Your goal: For this task, output every entry below exactly and omit the pictures.

**** Material shown

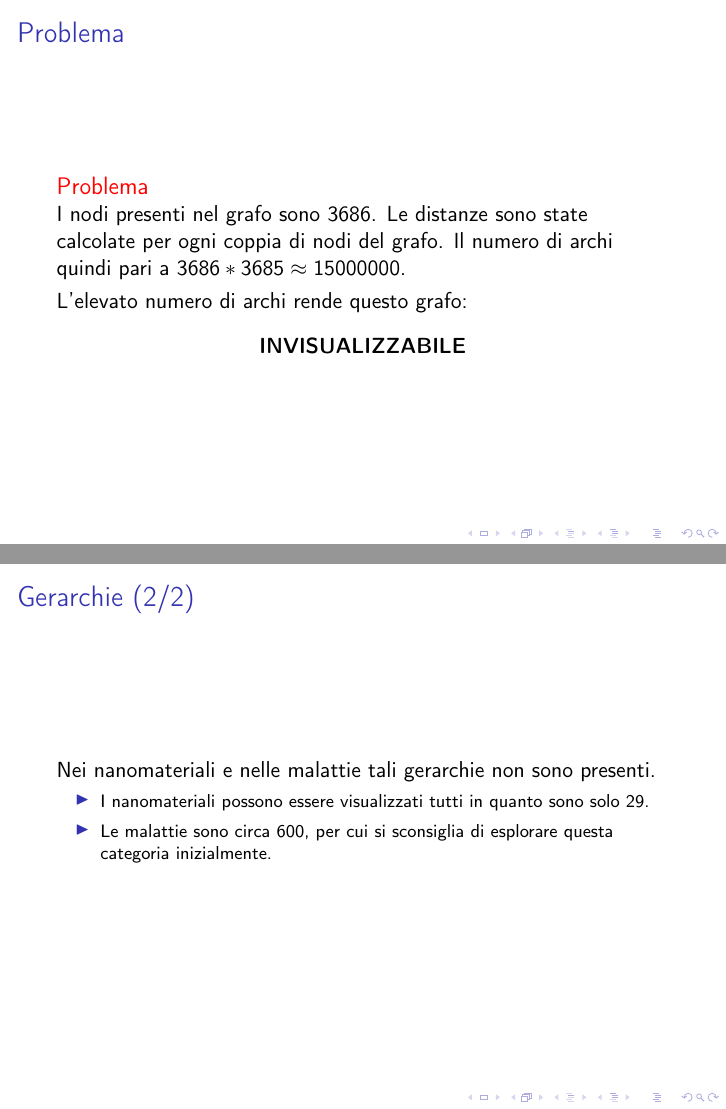
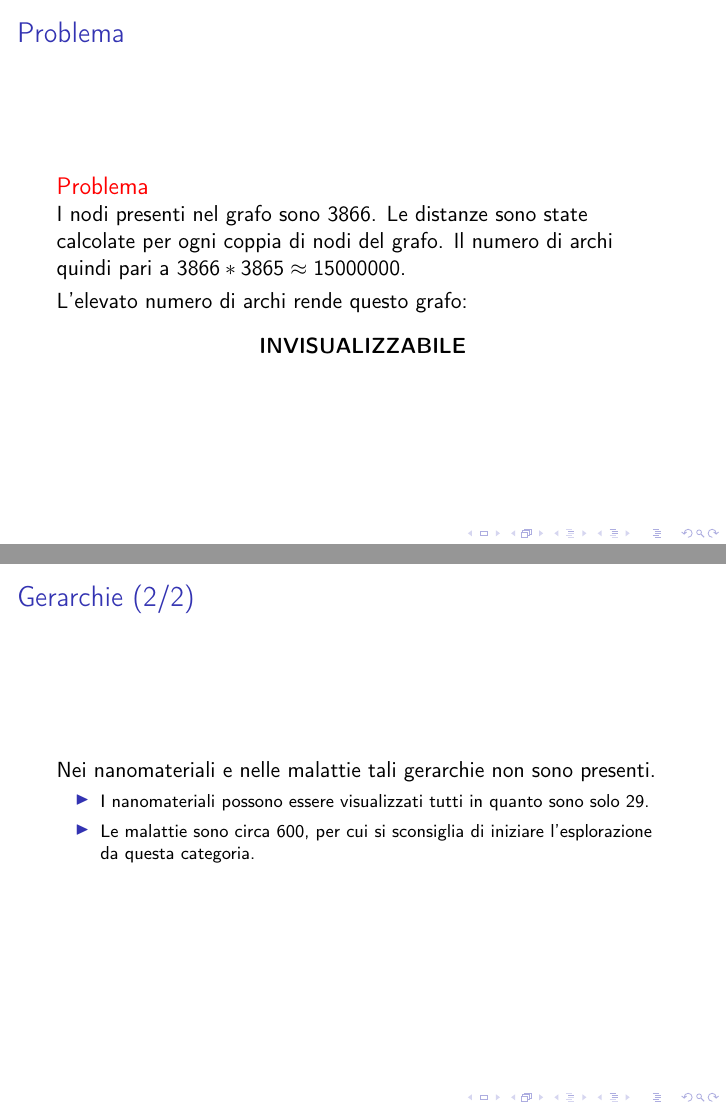
Before and after one commit to Abelarm/BioInf_Project, LaTeX slides (Presentazione/Presentazione.tex): pages 13 and 17 of 27, joined at a grey line. Compiled offline with pdfLaTeX; a LaTeX package or settings file that is missing is left out.

```diff
--- a/Presentazione/Presentazione.tex
+++ b/Presentazione/Presentazione.tex
@@ -140,8 +140,8 @@
 \begin{frame}
 \frametitle{Problema}
 \begin{alertblock}{Problema}
-I nodi presenti nel grafo sono 3686.
-Le distanze sono state calcolate per ogni coppia di nodi del grafo. Il numero di archi  quindi pari a $3686 * 3685 \approx 15000000$.
+I nodi presenti nel grafo sono 3866.
+Le distanze sono state calcolate per ogni coppia di nodi del grafo. Il numero di archi  quindi pari a $3866 * 3865 \approx 15000000$.
 \end{alertblock}
 L'elevato numero di archi rende questo grafo:\\
 \begin{center}
@@ -183,7 +183,7 @@
 Nei nanomateriali e nelle malattie tali gerarchie non sono presenti.
 \begin{itemize}
 \item I nanomateriali possono essere visualizzati tutti in quanto sono solo 29.
-\item Le malattie sono circa 600, per cui si sconsiglia di esplorare questa categoria inizialmente.
+\item Le malattie sono circa 600, per cui si sconsiglia di iniziare l'esplorazione da questa categoria.
 \end{itemize}
 \medskip
 \end{frame}
```
Also changed, not shown: Presentazione/Presentazione.pdf, Presentazione/img/Graph.png (deleted), Presentazione/img/OverviewGraph.png (deleted), Presentazione/Presentazione.tex (4 more changed lines).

********

Your solution:
Before and after one commit to Abelarm/BioInf_Project, LaTeX slides (Presentazione/Presentazione.tex): pages 13 and 17 of 27, joined at a grey line. Compiled offline with pdfLaTeX; a LaTeX package or settings file that is missing is left out.

```diff
--- a/Presentazione/Presentazione.tex
+++ b/Presentazione/Presentazione.tex
@@ -140,8 +140,8 @@
 \begin{frame}
 \frametitle{Problema}
 \begin{alertblock}{Problema}
-I nodi presenti nel grafo sono 3686.
-Le distanze sono state calcolate per ogni coppia di nodi del grafo. Il numero di archi  quindi pari a $3686 * 3685 \approx 15000000$.
+I nodi presenti nel grafo sono 3866.
+Le distanze sono state calcolate per ogni coppia di nodi del grafo. Il numero di archi  quindi pari a $3866 * 3865 \approx 15000000$.
 \end{alertblock}
 L'elevato numero di archi rende questo grafo:\\
 \begin{center}
@@ -183,7 +183,7 @@
 Nei nanomateriali e nelle malattie tali gerarchie non sono presenti.
 \begin{itemize}
 \item I nanomateriali possono essere visualizzati tutti in quanto sono solo 29.
-\item Le malattie sono circa 600, per cui si sconsiglia di esplorare questa categoria inizialmente.
+\item Le malattie sono circa 600, per cui si sconsiglia di iniziare l'esplorazione da questa categoria.
 \end{itemize}
 \medskip
 \end{frame}
```
Also changed, not shown: Presentazione/Presentazione.pdf, Presentazione/img/Graph.png (deleted), Presentazione/img/OverviewGraph.png (deleted), Presentazione/Presentazione.tex (4 more changed lines).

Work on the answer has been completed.